My favorite Rugrat?Clocking my every move, the pile of shoulders in the Security t-shirt flexed his pecks a few feet behind Bucky as the highly-likable hillbilly giggled and riffed on life on the road. Signed agreements prevent me from divulging the conversation’s particulars, but rest assured the former hometown nobodies turned fleeting rock stars are enjoying their victory lap. Wouldn’t you? Less than twelve months ago, Bucky, as well as Kellie Pickler, stood in long lines outside Greensboro Coliseum for a chance to sing for bored American Idol interns. Now they’re back, but this time they’re household names, riding high atop the traveling circus tent of the Idol juggernaut. Not bad work if you can get it.

After shooting the breeze with Bucky (and shooting some footage of him signing LOTS of autographs), Shannon and I made our way toward the Coliseum’s press entrance, where we ran into none other than the man of the evening himself, Chris Daughtry. The Greensboro auto service writer turned global rock star in training welcomed us warmly and made Shannon and me feel a little less maligned for giving up our Sundays off. Chris of course has had the biggest year of all the Carolina contestants, scorching the eardrums of millions of instant fans with his blowtorch voice and pensive stage presence. When not wowing the crowds with tepid Idol fare, he's rubbing leather-clad elbows with musicians he grew up...idolizing. To his credit, he still remembers my name…
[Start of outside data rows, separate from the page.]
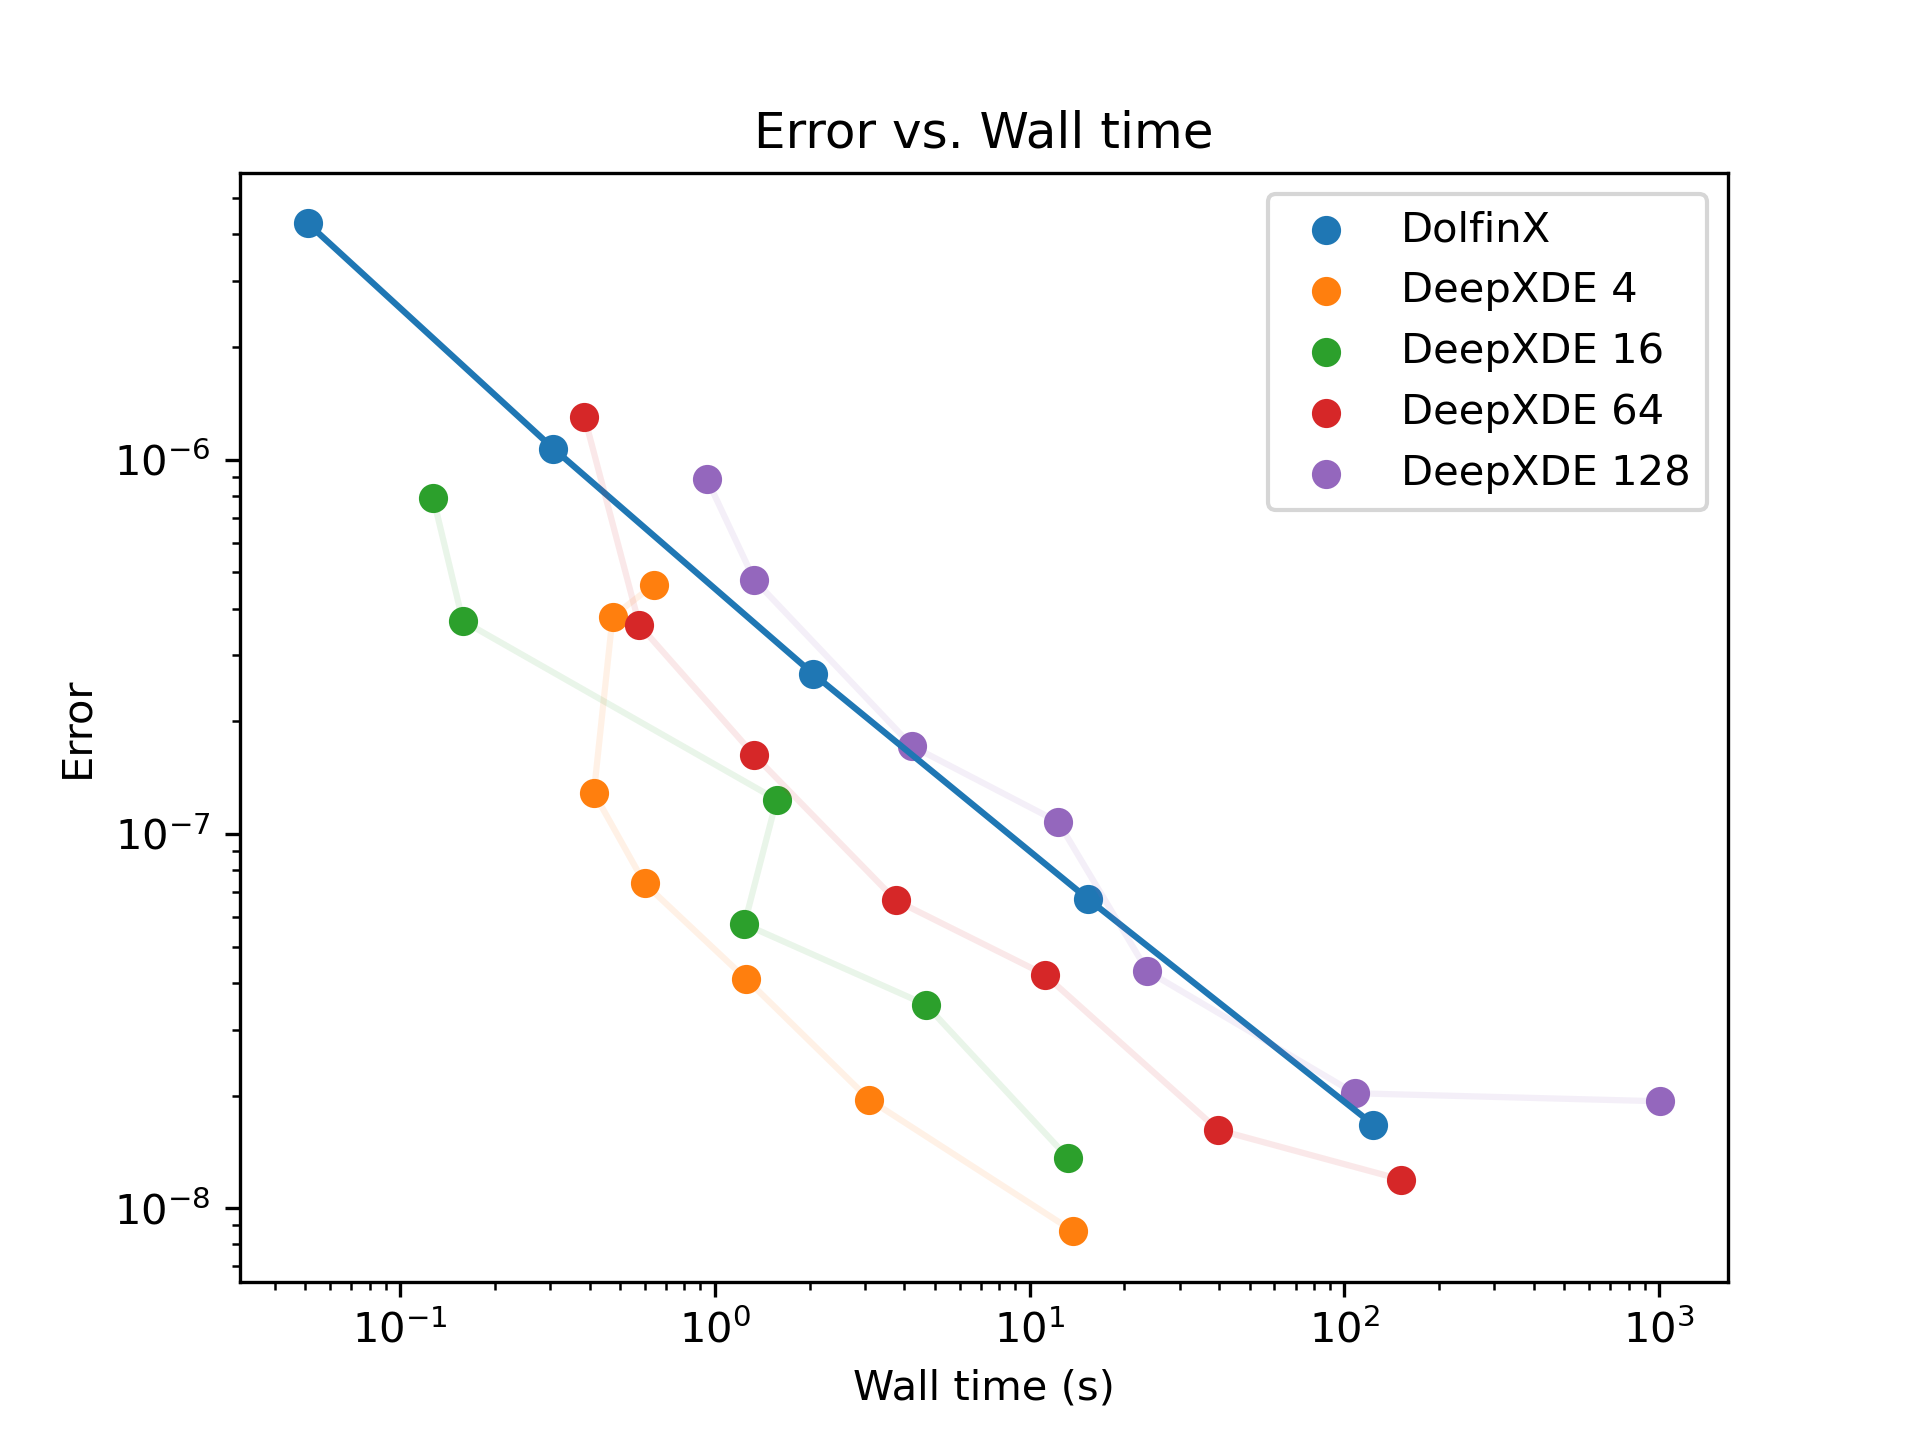
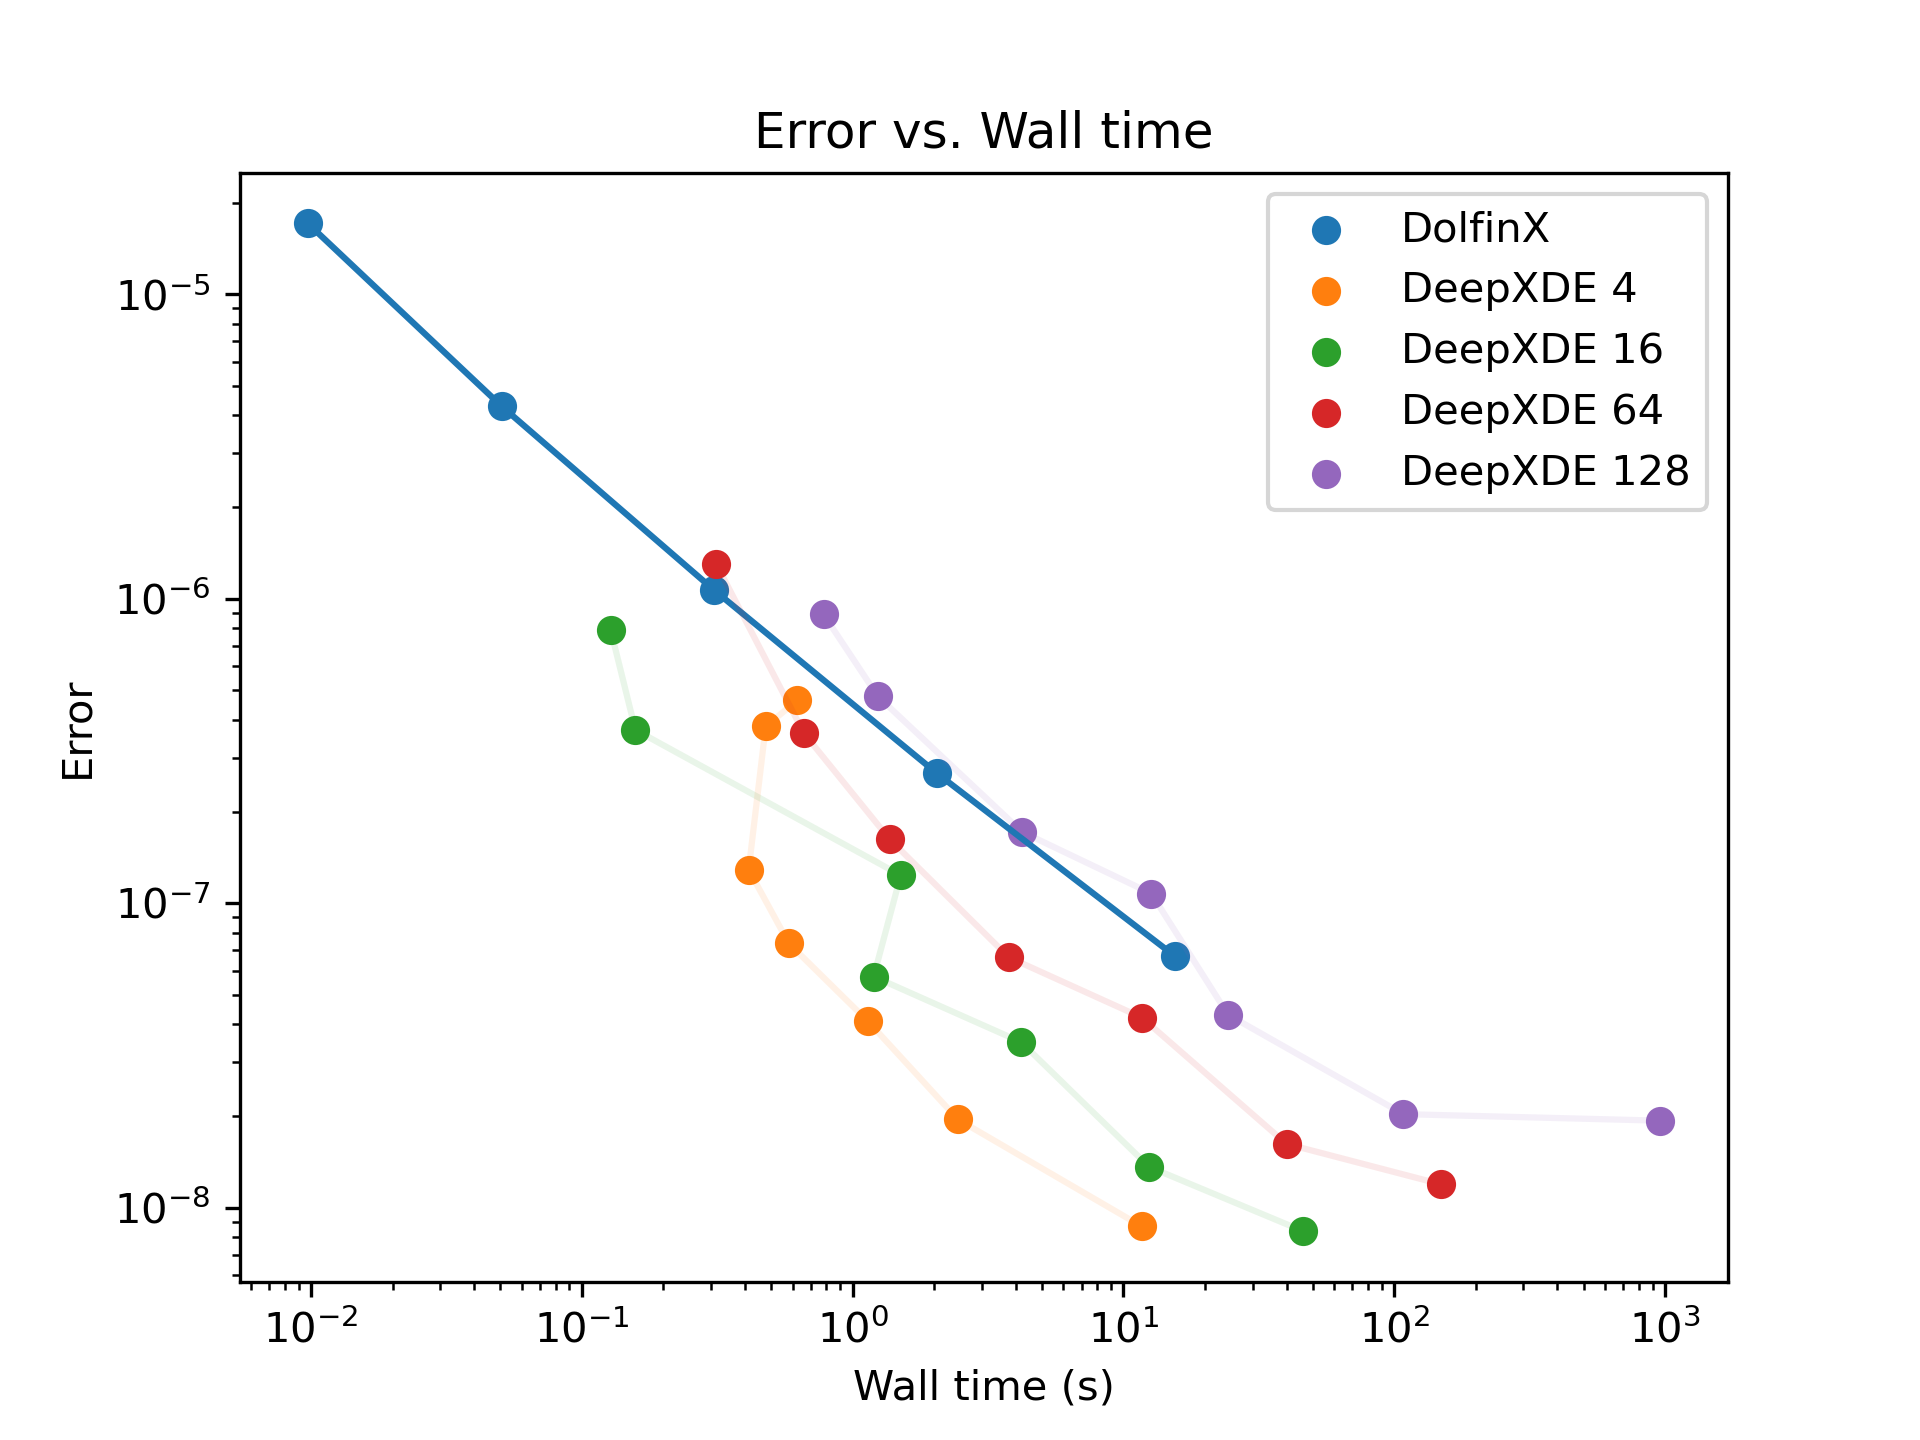
Add package files.:

diff --git a/src/pinn_benchmark/test_cases/poisson.py b/src/pinn_benchmark/test_cases/poisson.py
@@ -1,7 +1,7 @@
 import numpy as np
-from test_cases.problem import Problem
-from test_cases.domains.unitsquare import UnitSquareDomain
-from test_cases.boundary.zero import ZeroBoundaryCondition
+from pinn_benchmark.test_cases.problem import Problem
+from pinn_benchmark.test_cases.domains.unitsquare import UnitSquareDomain
+from pinn_benchmark.test_cases.boundary.zero import ZeroBoundaryCondition
 
 # Define sin and pi
 sin = np.sin
@@ -11,6 +11,7 @@ pi = np.pi
 class PoissonProblem(Problem):
     def __init__(self, backend: str):
         global sin
+        self.periods = 1
         self.backend = backend
 
         # Import math functions depending on the backend
@@ -27,7 +28,7 @@ class PoissonProblem(Problem):
         def source_term(x):
             f = 1
             for i in range(self.domain.dim):
-                f *= sin(4 * pi * x[i])
+                f *= sin(self.periods * pi * x[i])
             return f
 
         # Define the exact solution
@@ -35,8 +36,8 @@ class PoissonProblem(Problem):
             sine = ufl.sin if self.backend == 'dolfinx' else np.sin
             u = 1
             for i in range(self.domain.dim):
-                u *= sine(4 * pi * x[i])
-            u /= 2 * 16 * pi**2
+                u *= sine(self.periods * pi * x[i])
+            u /= 2 * self.periods**2 * pi**2
             return u
 
         # Initialize the parent class
@@ -60,7 +61,7 @@ class PoissonProblem(Problem):
             import deepxde as dde
             dy_xx = dde.grad.hessian(solution, x, i=0, j=0)
             dy_yy = dde.grad.hessian(solution, x, i=1, j=1)
-            f = sin(4 * pi * x[:, 0:1]) * sin(4 * pi * x[:, 1:2])
+            f = sin(self.periods * pi * x[:, 0:1]) * sin(self.periods * pi * x[:, 1:2])
             return - dy_xx - dy_yy - f
 
         else:

diff --git a/scripts/dolfinx_poisson.py b/scripts/dolfinx_poisson.py
@@ -1,11 +1,11 @@
-from test_cases.poisson import PoissonProblem
-from solvers.fem.dolfinx.solver import solve_dolfinx
+from pinn_benchmark.test_cases.poisson import PoissonProblem
+from pinn_benchmark.solvers.fem.dolfinx.solver import solve_dolfinx
 
 poisson_problem = PoissonProblem(backend='dolfinx')
 
 # Loop over the different resolutions for the DolfinX solver
 with open("output/dolfinx_poisson.txt", "w") as outfile:
-    for resolution in [128, 256, 512, 1024, 2048]:
+    for resolution in [64, 128, 256, 512, 1024]:
         print(f"Running Dolfinx with resolution of {resolution}")
         error, wall_time = solve_dolfinx(poisson_problem, resolution)
         outfile.write(f"{error}\t{wall_time}\n")

diff --git a/src/pinn_benchmark/solvers/pinn/deepxde/solver.py b/src/pinn_benchmark/solvers/pinn/deepxde/solver.py
@@ -1,4 +1,4 @@
-from test_cases.problem import Problem
+from pinn_benchmark.test_cases.problem import Problem
 from time import time
 import numpy as np
 import deepxde as dde
@@ -26,9 +26,10 @@ def solve_deepxde(problem: Problem, neurons_per_layer=10, quadrature_points=10):
     model = dde.Model(data, net)
     dde.optimizers.set_LBFGS_options(gtol=1e-5, ftol=1e-9, maxiter=100)
     model.compile("L-BFGS")
+    early_stopping = dde.callbacks.EarlyStopping(min_delta=1e-5)
 
     elapsed = -time()
-    model.train()
+    model.train(callbacks=[early_stopping])#, iterations=1_000_000)
     elapsed += time()
 
     n_error = 2*n

diff --git a/scripts/deepxde_poisson.py b/scripts/deepxde_poisson.py
@@ -1,5 +1,5 @@
-from test_cases.poisson import PoissonProblem
-from solvers.pinn.deepxde.solver import solve_deepxde
+from pinn_benchmark.test_cases.poisson import PoissonProblem
+from pinn_benchmark.solvers.pinn.deepxde.solver import solve_deepxde
 
 poisson_problem = PoissonProblem(backend='torch')
 

diff --git a/main.py b/main.py
@@ -1,5 +1,5 @@
 import os
 
-# os.system("python scripts/dolfinx_poisson.py")
-# os.system("python scripts/deepxde_poisson.py")
+os.system("python scripts/dolfinx_poisson.py")
+os.system("python scripts/deepxde_poisson.py")
 os.system("python scripts/plot_data.py")

diff --git a/src/pinn_benchmark/solvers/fem/dolfinx/solver.py b/src/pinn_benchmark/solvers/fem/dolfinx/solver.py
@@ -4,7 +4,7 @@ from time import time
 from dolfinx import fem, mesh
 from mpi4py import MPI
 from ufl import dx
-from test_cases.problem import Problem
+from pinn_benchmark.test_cases.problem import Problem
 
 
 def solve_dolfinx(problem: Problem, resolution=16):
Chris, Bucky, Kellie, ShannonA half hour later, Shannon and I gossiped with the local radio crowd as tour handlers scurried about and spoke with strange lacks of accent. But all ancillary conversation ceased once the half dozen Idols entered the room and the microphone jousting began in earnest. Chris, Bucky and Kellie - former strangers who not long ago harbored an impossible dream shared by millions - now trade barbs and patter like seasoned veterans of Vaudeville, which if you think about, they are. How far each of them will take this disposable fame remain unseen. Chris and Kelly have both signed lucrative record deals and are working furiously on debut albums. Bucky has no deal yet, but intends to take Nashville by storm anyway, once he finishes winning over non-believers with his loopy swagger and burgeoning, down-home verve. Yes - I’m a fan, and as one, it was great to see these three go about the business of being momentarily famous without a British guy in a muscle shirt bringing down the room.